Scholl said diversity is something that Marquette is always looking for during the hiring process.

While the majority of Marquette’s head coaches are white men, coach Black and coach Duffy have not only been able to bring a new perspective to their teams, but have also served as great mentors to look up to.

“I’m always struck by how often – when there’s a woman head coach of a women’s team – in exit interviews I’ll hear from the student-athletes what incredible role models those coaches are,” Scholl said. “And that certainly fits with both Meredith and Megan. I’m not sure that’s something you necessarily get if you have a male coaching a women’s team.”

The lack of head coaching diversity is not only evident at Marquette, but also throughout the BIG EAST as a whole. Securing a head coaching position as a person of color has been especially hard. Marquette is one of five schools in the conference with no Black head coaches. The other four schools are Creighton, Xavier, Villanova, and UCONN.

Among these five schools there are 88 athletic programs, none of which have a black head coach. In a Women’s Basketball Coaches Association webinar hosted by ESPN’s LaChina Robinson on Aug. 20, Providence men’s basketball head coach Ed Cooley talked about his journey prior to his coaching days.

“I’ve had a lot of practice being one of very few minorities in situations. I went to college where I was one of maybe three or four in the college for a two-year period and I knew I was different,” Cooley said. “Coming out of the inner city I just wasn’t there yet. I still was very urban and I had my own biases, and I had my own insecurities.”

After college, Cooley worked his way up to a head coaching position at Fairfield University, but it was difficult due to the color of his skin.

“I had a really good training ground with coach (Al) Skinner, as we were the first black coaching staff at Boston College, so I saw what coach did,” Cooley said. “I am someone who learned by looking, listening and not saying a word. I saw what he did and I said, ‘You know what, I can do that.'”

Cooley also shared a story about his time at Boston College that showed the type of prejudice coaches of color faced. Cooley and other coaches of color were walking around Chapel Hill and as they walked by residences, they could hear the sound of doors locking.

Despite not having a diverse head coaching staff, Marquette has been able to hire a wide range of assistant coaches that have brought a lot of new knowledge into their respective programs.
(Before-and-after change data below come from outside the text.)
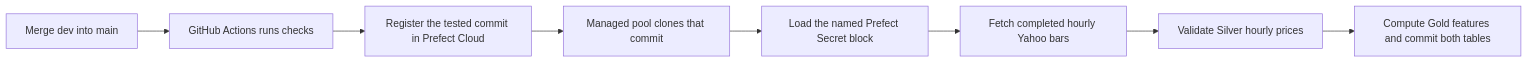
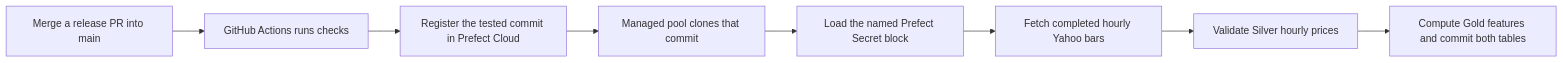
The diagram in docs/DEPLOYMENT.md (soloshun/market-data-ml-pipeline), drawn with Mermaid before and after one commit. The commit also changed other lines of this file and 23 other files, not shown here.

````diff
--- a/docs/DEPLOYMENT.md
+++ b/docs/DEPLOYMENT.md
@@ -5,10 +5,10 @@
 ```mermaid
 flowchart LR
-    A["Merge dev into main"] --> B["GitHub Actions runs checks"]
+    A["Merge a release PR into main"] --> B["GitHub Actions runs checks"]
     B --> C["Register the tested commit in Prefect Cloud"]
     C --> D["Managed pool clones that commit"]
     D --> E["Load the named Prefect Secret block"]
     E --> F["Fetch completed hourly Yahoo bars"]
     F --> G["Validate Silver hourly prices"]
     G --> H["Compute Gold features and commit both tables"]
 ```
````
“The assistant coaches tend to come from all over and they come with a variety of tremendous experiences,” Scholl said. “We really have an opportunity where we make those hires to get people with some really exciting backgrounds who can provide not just a diversity of viewpoints to our student-athletes, but also to our head coaches.”

The hiring process starts with the pool of candidates. In order to have a diverse head coaching staff, the pool of candidates has to vary. There is more success in some searches as opposed to others, but Scholl has been comfortable with the personnel that they have hired so far.

Some of the candidate pools are harder to balance due to the level of diversity in the specific sport. For example, sports like lacrosse do not have nearly as many options as a sport like basketball. This is due to the fact that lacrosse has a much less diverse player pool than basketball. Often times former players become coaches, and therefore head coaching candidates often represent the demographics of their respective sport. It is important to have a process in place in order to try and create the ideal search pool.

As issues regarding racial justice and equality have become more prevalent throughout sports, the NCAA, and even the BIG EAST itself, Scholl said he will be looking to further diversify the head coaching staff in the future.

“We have to do better,” Scholl said. “If openings present themselves, which they inevitably do over time, we do need to work harder and be better. And yes, I would love to see, someday, a more diverse head coaching staff at Marquette.”

This story was written by Nick Galle. He can be reached at nicholas.galle@marquette.edu or on Twitter @thenickgalle